## Extracted information
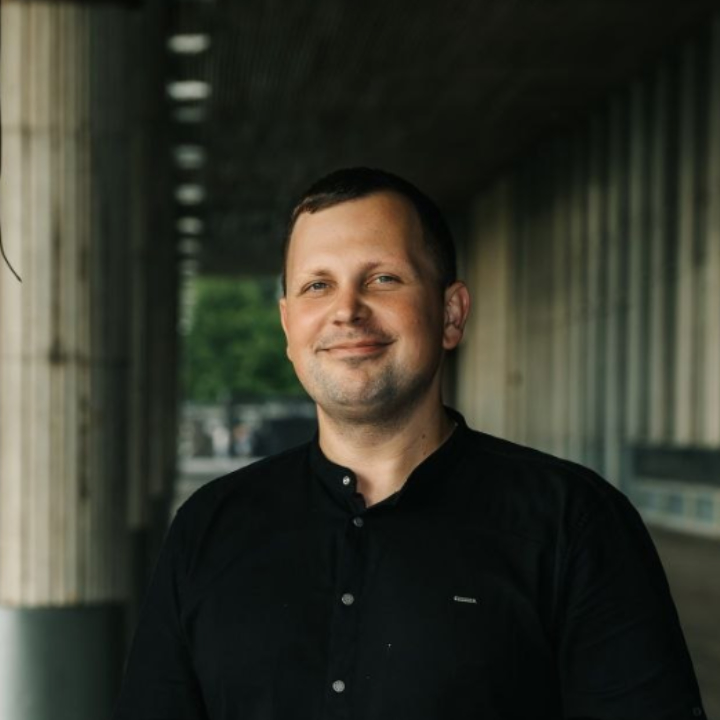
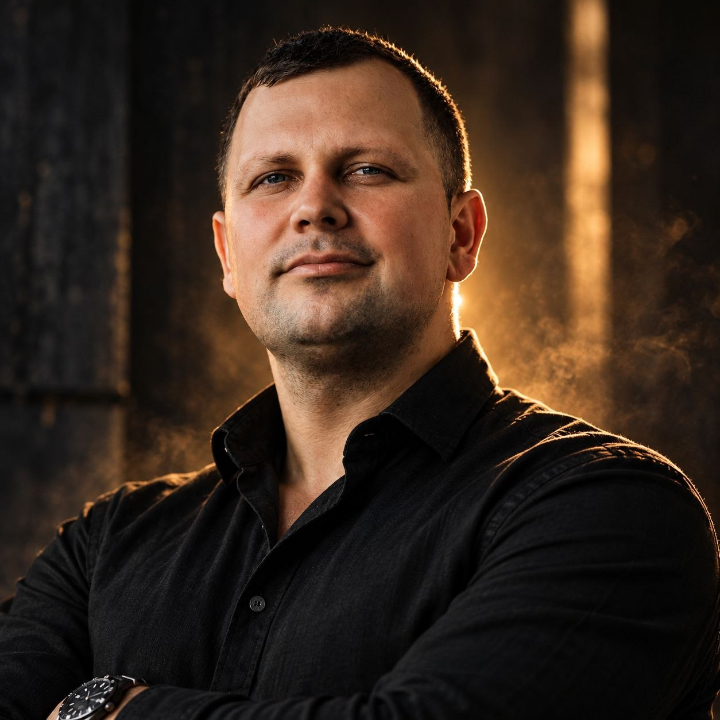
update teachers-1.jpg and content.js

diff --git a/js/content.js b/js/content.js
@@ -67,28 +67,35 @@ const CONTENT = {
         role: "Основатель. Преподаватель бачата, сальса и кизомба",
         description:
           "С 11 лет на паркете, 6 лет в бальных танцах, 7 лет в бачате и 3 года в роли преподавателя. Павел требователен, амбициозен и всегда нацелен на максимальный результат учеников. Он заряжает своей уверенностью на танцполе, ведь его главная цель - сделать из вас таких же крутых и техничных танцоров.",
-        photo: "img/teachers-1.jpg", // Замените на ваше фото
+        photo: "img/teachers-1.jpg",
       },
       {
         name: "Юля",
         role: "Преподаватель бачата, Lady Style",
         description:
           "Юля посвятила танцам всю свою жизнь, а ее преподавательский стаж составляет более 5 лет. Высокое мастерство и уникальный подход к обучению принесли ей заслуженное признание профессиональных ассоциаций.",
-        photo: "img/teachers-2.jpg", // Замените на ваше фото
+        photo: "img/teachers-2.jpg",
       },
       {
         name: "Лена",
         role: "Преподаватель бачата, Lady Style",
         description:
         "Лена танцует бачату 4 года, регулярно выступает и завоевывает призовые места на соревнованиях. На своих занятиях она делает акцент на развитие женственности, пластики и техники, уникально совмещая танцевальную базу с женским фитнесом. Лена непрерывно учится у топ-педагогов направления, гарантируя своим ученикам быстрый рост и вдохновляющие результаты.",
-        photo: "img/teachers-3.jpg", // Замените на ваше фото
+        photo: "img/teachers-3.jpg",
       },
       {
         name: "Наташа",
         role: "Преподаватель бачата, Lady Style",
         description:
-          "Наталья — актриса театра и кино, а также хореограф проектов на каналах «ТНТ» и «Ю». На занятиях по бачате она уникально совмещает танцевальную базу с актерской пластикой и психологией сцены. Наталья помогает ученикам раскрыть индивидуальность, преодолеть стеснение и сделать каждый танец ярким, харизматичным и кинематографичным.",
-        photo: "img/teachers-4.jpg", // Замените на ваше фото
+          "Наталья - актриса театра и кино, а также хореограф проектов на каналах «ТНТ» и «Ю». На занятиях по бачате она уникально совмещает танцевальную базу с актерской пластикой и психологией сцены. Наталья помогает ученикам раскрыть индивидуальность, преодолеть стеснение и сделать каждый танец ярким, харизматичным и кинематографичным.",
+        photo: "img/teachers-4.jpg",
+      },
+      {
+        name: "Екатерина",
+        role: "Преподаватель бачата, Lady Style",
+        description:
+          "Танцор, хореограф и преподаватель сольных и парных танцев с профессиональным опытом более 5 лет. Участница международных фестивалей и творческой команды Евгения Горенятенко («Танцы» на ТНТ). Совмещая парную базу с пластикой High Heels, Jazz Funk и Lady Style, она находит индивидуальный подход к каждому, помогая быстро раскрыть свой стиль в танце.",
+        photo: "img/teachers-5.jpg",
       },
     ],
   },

## What is expected
Write the material out again exactly as it appears, dropping the pictures.

## Response box
update teachers-1.jpg and content.js

diff --git a/js/content.js b/js/content.js
@@ -67,28 +67,35 @@ const CONTENT = {
         role: "Основатель. Преподаватель бачата, сальса и кизомба",
         description:
           "С 11 лет на паркете, 6 лет в бальных танцах, 7 лет в бачате и 3 года в роли преподавателя. Павел требователен, амбициозен и всегда нацелен на максимальный результат учеников. Он заряжает своей уверенностью на танцполе, ведь его главная цель - сделать из вас таких же крутых и техничных танцоров.",
-        photo: "img/teachers-1.jpg", // Замените на ваше фото
+        photo: "img/teachers-1.jpg",
       },
       {
         name: "Юля",
         role: "Преподаватель бачата, Lady Style",
         description:
           "Юля посвятила танцам всю свою жизнь, а ее преподавательский стаж составляет более 5 лет. Высокое мастерство и уникальный подход к обучению принесли ей заслуженное признание профессиональных ассоциаций.",
-        photo: "img/teachers-2.jpg", // Замените на ваше фото
+        photo: "img/teachers-2.jpg",
       },
       {
         name: "Лена",
         role: "Преподаватель бачата, Lady Style",
         description:
         "Лена танцует бачату 4 года, регулярно выступает и завоевывает призовые места на соревнованиях. На своих занятиях она делает акцент на развитие женственности, пластики и техники, уникально совмещая танцевальную базу с женским фитнесом. Лена непрерывно учится у топ-педагогов направления, гарантируя своим ученикам быстрый рост и вдохновляющие результаты.",
-        photo: "img/teachers-3.jpg", // Замените на ваше фото
+        photo: "img/teachers-3.jpg",
       },
       {
         name: "Наташа",
         role: "Преподаватель бачата, Lady Style",
         description:
-          "Наталья — актриса театра и кино, а также хореограф проектов на каналах «ТНТ» и «Ю». На занятиях по бачате она уникально совмещает танцевальную базу с актерской пластикой и психологией сцены. Наталья помогает ученикам раскрыть индивидуальность, преодолеть стеснение и сделать каждый танец ярким, харизматичным и кинематографичным.",
-        photo: "img/teachers-4.jpg", // Замените на ваше фото
+          "Наталья - актриса театра и кино, а также хореограф проектов на каналах «ТНТ» и «Ю». На занятиях по бачате она уникально совмещает танцевальную базу с актерской пластикой и психологией сцены. Наталья помогает ученикам раскрыть индивидуальность, преодолеть стеснение и сделать каждый танец ярким, харизматичным и кинематографичным.",
+        photo: "img/teachers-4.jpg",
+      },
+      {
+        name: "Екатерина",
+        role: "Преподаватель бачата, Lady Style",
+        description:
+          "Танцор, хореограф и преподаватель сольных и парных танцев с профессиональным опытом более 5 лет. Участница международных фестивалей и творческой команды Евгения Горенятенко («Танцы» на ТНТ). Совмещая парную базу с пластикой High Heels, Jazz Funk и Lady Style, она находит индивидуальный подход к каждому, помогая быстро раскрыть свой стиль в танце.",
+        photo: "img/teachers-5.jpg",
       },
     ],
   },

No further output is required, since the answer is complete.